S.137(1) Highway Act 1980: a summary offence
Definition: "If a person, without lawful authority or excuse, in any way willfully obstructs the free passage along a highway he is guilty of an offence and liable to a fine not exceeding (level three on the standard scale)."
Power of arrest for this offence is only available where the general arrest conditions of Police and Criminal Evidence Act 1984 are satisfied.
Any usage of the highway which diminishes the space available to the public for passing and repassing is primia facie an obstruction.
However it is well established that there is no need to prove actual obstruction in the sense that any particular persons were inconvenienced, although the latter feature does have a bearing on the question of the reasonableness of the use of the highway by the defendants.
"Without lawful authority or excuse": in the context of sabbing it is the defence of "reasonable use" which will amount to the lawful excuse - plainly a reasonable use of the highway cannot amount to an offence under this section.
To decide whether or not an obstruction is reasonable and therefore excused relies upon factors such as
- Length of time of obstruction
- Place of obstruction
- Purpose, and repassing
- Whether caused actual or potential obstruction
- Will be important in the court assessment of whether the offence has been committed.
Note in Hirst vs Chief Constable, West Yorkshire (1987) an Animal Rights case, the judge said that: "freedom to protest on issues of public concern would be given the recognition it deserves"

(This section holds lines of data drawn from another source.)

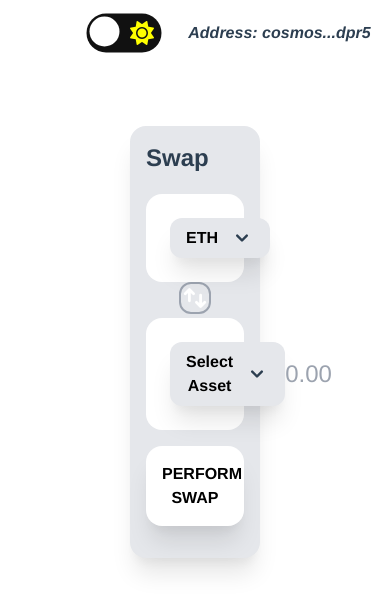
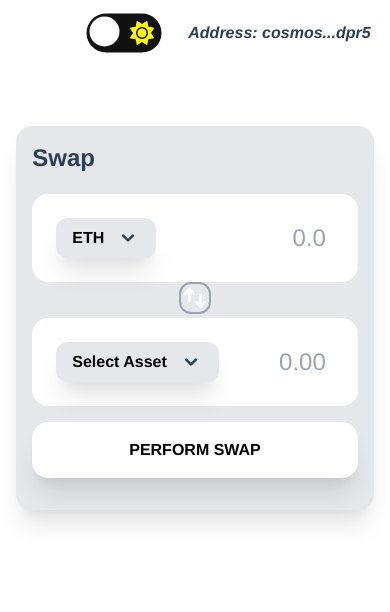
Before and after one commit to sammieeblaque/emeris-frontend, a Vue app: page / in a window 390 px wide. Shown: the top 612 px of the page. Built offline with nearby package versions, Linux system fonts and the light colour scheme.

Commit message:
chore: fix responsiveness

```diff
--- a/src/components/SwapCard.vue
+++ b/src/components/SwapCard.vue
@@ -1,6 +1,6 @@
 <template>
   <section
-    class="mt-20 bg-gray-200 shadow-xl rounded-2xl w-1/3 h-full p-4 mx-auto"
+    class="mt-20 bg-gray-200 shadow-xl rounded-2xl w-11/12 sm:w-2/3 md:w-2/4 lg:w-1/3 h-full p-4 mx-auto"
   >
     <h1 class="text-left text-2xl font-bold">Swap</h1>
     <!-- Top section FROM -->
```
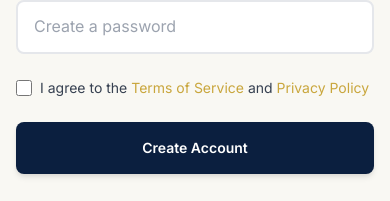
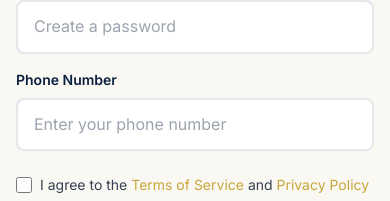
Before and after one commit to Blackkweather/Travel-Art, a React (Vite) app in the folder frontend/: page /register in a window 390 px wide. Shown: the part 761-962 px from the top of the page. Built offline with nearby package versions, Linux system fonts and the light colour scheme; no server answers.

Commit message:
Add phone number field to registration form
- Added phone number input field to RegisterPage
- Updated RegisterData interface to include phone field
- Added phone number validation with regex pattern
- Required field with proper error handling
- Uses tel input type for better mobile experience

```diff
--- a/frontend/src/pages/RegisterPage.tsx
+++ b/frontend/src/pages/RegisterPage.tsx
@@ -174,6 +174,27 @@ const RegisterPage: React.FC = () => {
                 <p className="mt-1 text-sm text-red-600">{errors.password.message}</p>
               )}
             </div>
+
+            <div>
+              <label htmlFor="phone" className="form-label">
+                Phone Number
+              </label>
+              <input
+                {...register('phone', {
+                  required: 'Phone number is required',
+                  pattern: {
+                    value: /^[\+]?[1-9][\d]{0,15}$/,
+                    message: 'Please enter a valid phone number'
+                  }
+                })}
+                type="tel"
+                className="form-input"
+                placeholder="Enter your phone number"
+              />
+              {errors.phone && (
+                <p className="mt-1 text-sm text-red-600">{errors.phone.message}</p>
+              )}
+            </div>
           </div>
 
           <div className="flex items-center">
--- a/frontend/src/types/index.ts
+++ b/frontend/src/types/index.ts
@@ -165,6 +165,7 @@ export interface RegisterData {
   name: string
   email: string
   password: string
+  phone: string
   locale?: string
 }
 
```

In this case the court said that if the obstruction was incidental to the rights of passing and repassing the conduct was not an offence.